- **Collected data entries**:
========================

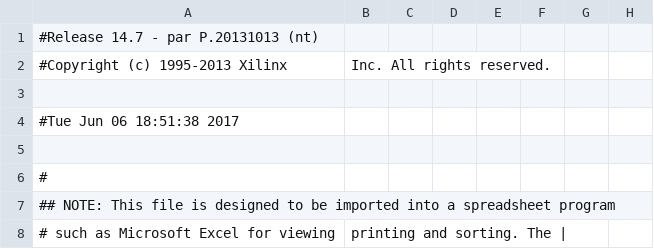
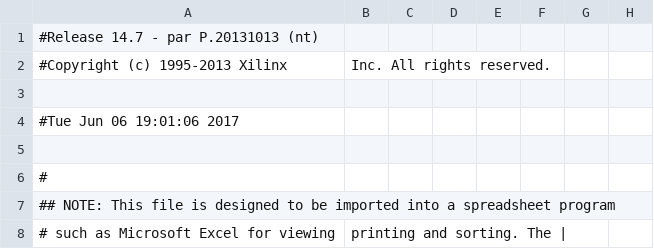
Before and after one commit to y0s30b/17LDLab, a CSV file: TAXI/TAXI_pad.csv, drawn as a sheet; only a part is shown; the diff names each change by its address in the sheet, - before the commit and + after, or states it on an @@ line.

```diff
--- a/TAXI/TAXI_pad.csv
+++ b/TAXI/TAXI_pad.csv
-A4: #Tue Jun 06 18:51:38 2017
+A4: #Tue Jun 06 19:01:06 2017
```
Also changed, not shown: 42 other files.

========================

- **What is needed**:
Only the records, copied exactly and without pictures, should make up the answer.

- **Reply**:
Before and after one commit to y0s30b/17LDLab, a CSV file: TAXI/TAXI_pad.csv, drawn as a sheet; only a part is shown; the diff names each change by its address in the sheet, - before the commit and + after, or states it on an @@ line.

```diff
--- a/TAXI/TAXI_pad.csv
+++ b/TAXI/TAXI_pad.csv
-A4: #Tue Jun 06 18:51:38 2017
+A4: #Tue Jun 06 19:01:06 2017
```
Also changed, not shown: 42 other files.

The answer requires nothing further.